Max Boot, neoconservative military historian at the Council on Foreign Relations, on Trump and Russia: “At every turn Trump is undercutting the ‘get tough on Russia’ message because he just can’t help himself, he just loves Putin too much.”


Michael Flynn is a former Trump administration National Security Advisor who was forced to step down only weeks on the job because of his controversial contacts with Russian officials before Trump took office.


For media inquiries,
email rightwebproject@gmail.com

From the Wires

Trump is not the problem. Think of him instead as a summons to address the real problem, which in a nation ostensibly of, by, and for the people is the collective responsibility of the people themselves. For Americans to shirk that responsibility further will almost surely pave the way for more Trumps — or someone worse — to come.


The United Nations has once again turn into a battleground between the United States and Iran, which are experiencing one of the darkest moments in their bilateral relations.


In many ways, Donald Trump’s bellicosity, his militarism, his hectoring cant about American exceptionalism and national greatness, his bullying of allies—all of it makes him not an opponent of neoconservatism but its apotheosis. Trump is a logical culmination of the Bush era as consolidated by Obama.


For the past few decades the vast majority of private security companies like Blackwater and DynCorp operating internationally have come from a relatively small number of countries: the United States, Great Britain and other European countries, and Russia. But that seeming monopoly is opening up to new players, like DeWe Group, China Security and Protection Group, and Huaxin Zhongan Group. What they all have in common is that they are from China.


The Trump administration’s massive sales of tanks, helicopters, and fighter aircraft are indeed a grim wonder of the modern world and never receive the attention they truly deserve. However, a potentially deadlier aspect of the U.S. weapons trade receives even less attention than the sale of big-ticket items: the export of firearms, ammunition, and related equipment.


Soon after a Saudi-led coalition strike on a bus killed 40 children on August 9, a CENTCOM spokesperson stated to Vox, “We may never know if the munition [used] was one that the U.S. sold to them.”
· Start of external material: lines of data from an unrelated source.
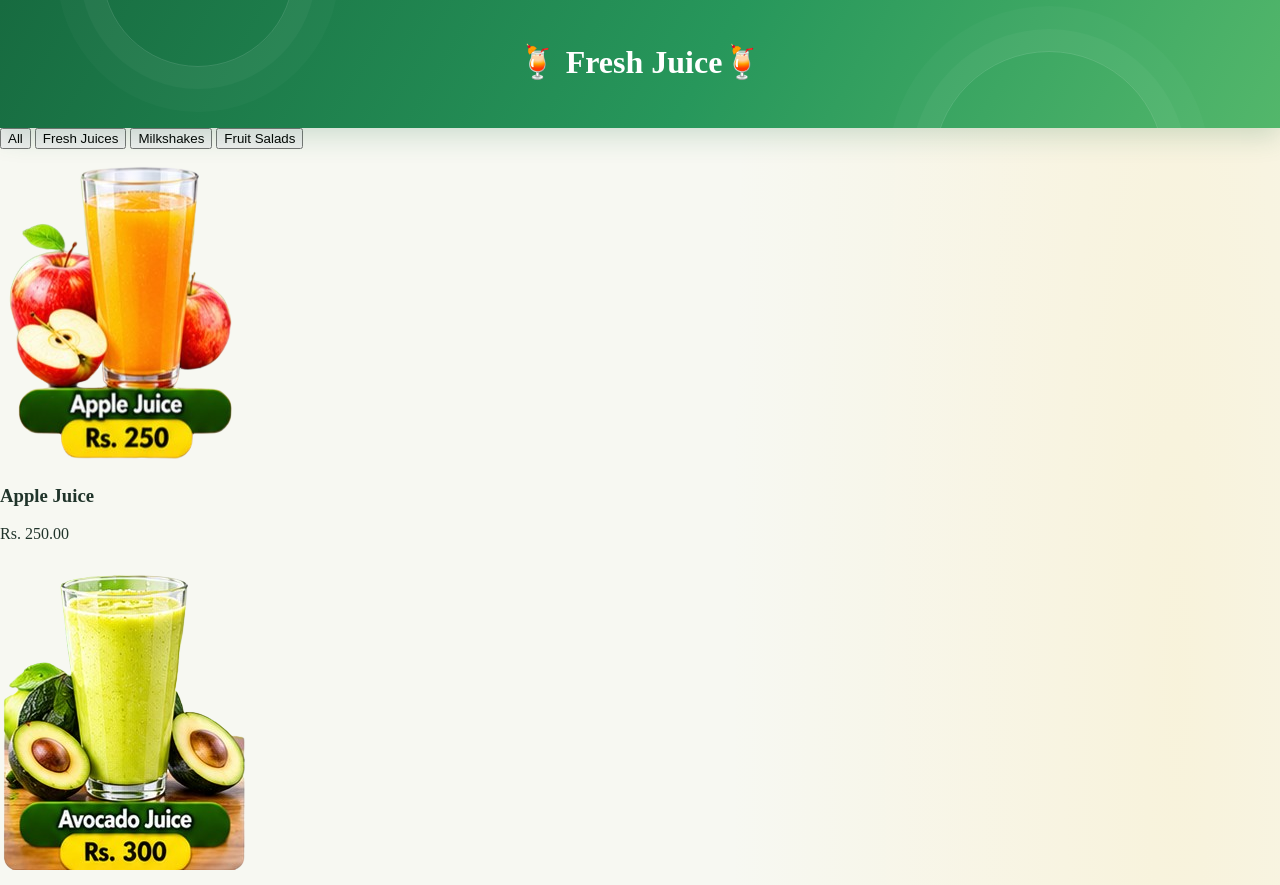
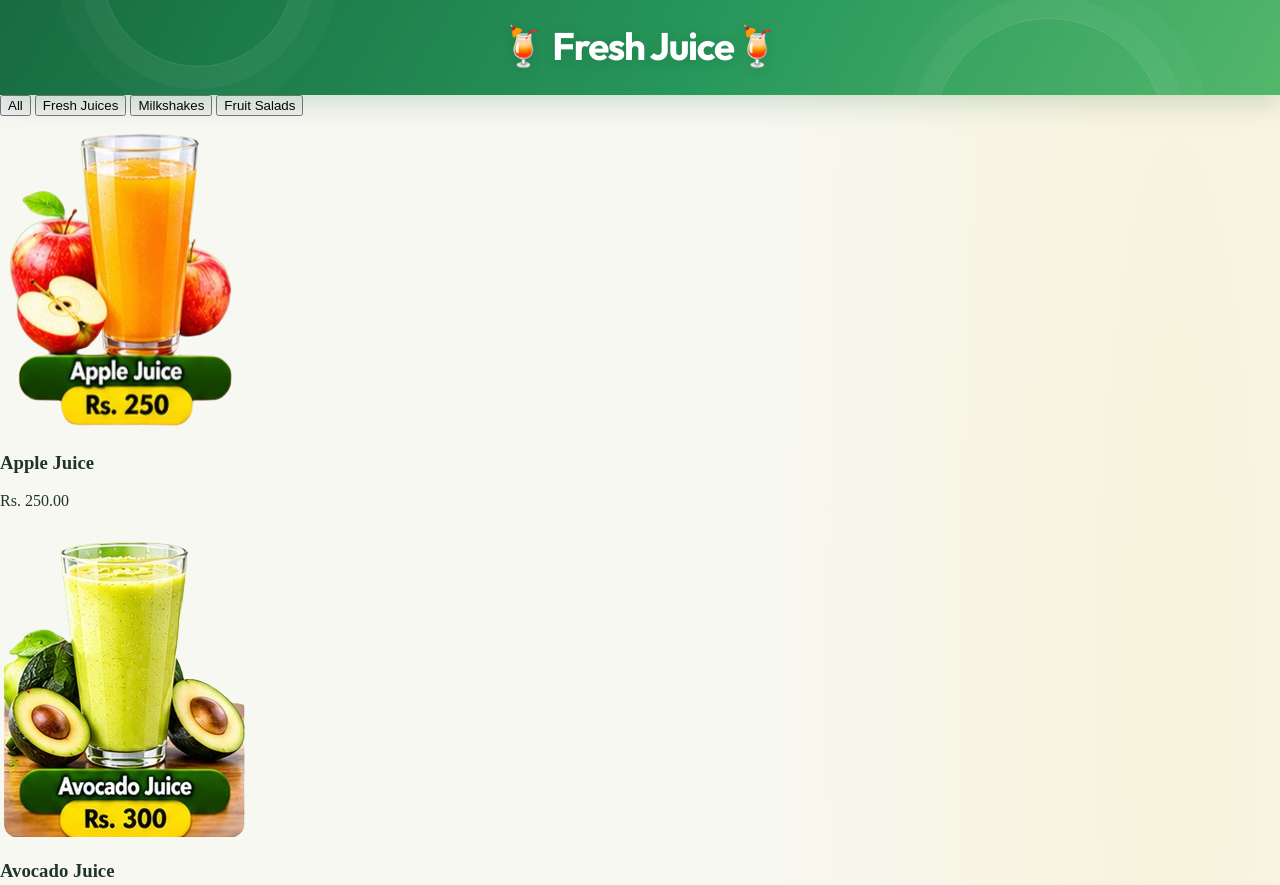
Before and after one commit to Prasanna-Perera/POS-System, a plain HTML site: page index.html in a window 1280 px wide. Shown: the top 885 px of the page. Drawn offline with Linux system fonts and the light colour scheme; a script that the page names is missing.

Commit message:
add: define styles for .pos-header h1 to enhance typography and visual hierarchy

```diff
--- a/assets/style.css
+++ b/assets/style.css
@@ -57,3 +57,14 @@ body {
 	height: 230px;
     box-shadow: 0 0 0 22px rgba(255, 255, 255, 0.035), 0 0 0 45px rgba(255, 255, 255, 0.025);
 }
+
+.pos-header h1 {
+	position: relative;
+	z-index: 1;
+	margin: 0;
+	font-family: 'Outfit', sans-serif;
+	font-size: clamp(1.7rem, 3.5vw, 2.4rem);
+	font-weight: 700;
+	letter-spacing: -0.035em;
+	text-shadow: 0 2px 12px rgba(13, 69, 37, 0.18);
+}
```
The West has dominated the post-war narrative with its doctrine of liberal values, arguing that not only were they right in themselves but that economic success itself depended on their application. Two developments have challenged those claims. The first was the West’s own betrayal of its principles: on too many occasions the self interest of the powerful, and disdain for the victims of collateral damage, has showed through. The second dates from more recently: the growth of Chinese capitalism owes nothing to a democratic system of government, let alone liberal values.


RightWeb
share